- _What to produce_:
Without any of the pictures, print every record below exactly.

[Image comparison data]
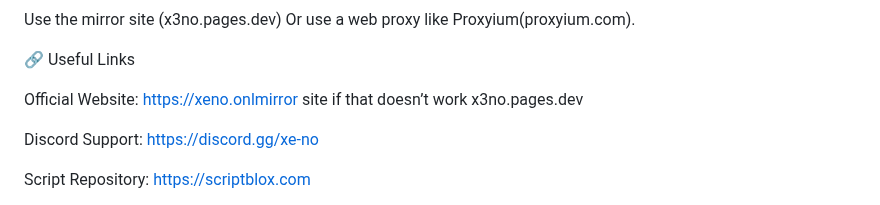
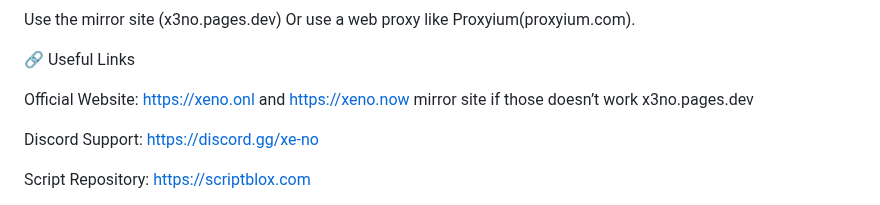
Before and after one commit to Dertme314/xeno-fixes, a Markdown page: context.md, the part around the change. Drawn GitHub-style.

Commit message:
Update official website links in context.md

```diff
--- a/context.md
+++ b/context.md
@@ -92,7 +92,7 @@ Use the mirror site (x3no.pages.dev) Or use a web proxy like Proxyium(proxyium.
 
 🔗 Useful Links
 
-Official Website: https://xeno.onlmirror site if that doesn’t work x3no.pages.dev
+Official Website: https://xeno.onl and https://xeno.now mirror site if those doesn’t work x3no.pages.dev
 
 Discord Support: https://discord.gg/xe-no
 
```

- _Solution_:
Before and after one commit to Dertme314/xeno-fixes, a Markdown page: context.md, the part around the change. Drawn GitHub-style.

Commit message:
Update official website links in context.md

```diff
--- a/context.md
+++ b/context.md
@@ -92,7 +92,7 @@ Use the mirror site (x3no.pages.dev) Or use a web proxy like Proxyium(proxyium.
 
 🔗 Useful Links
 
-Official Website: https://xeno.onlmirror site if that doesn’t work x3no.pages.dev
+Official Website: https://xeno.onl and https://xeno.now mirror site if those doesn’t work x3no.pages.dev
 
 Discord Support: https://discord.gg/xe-no
 
```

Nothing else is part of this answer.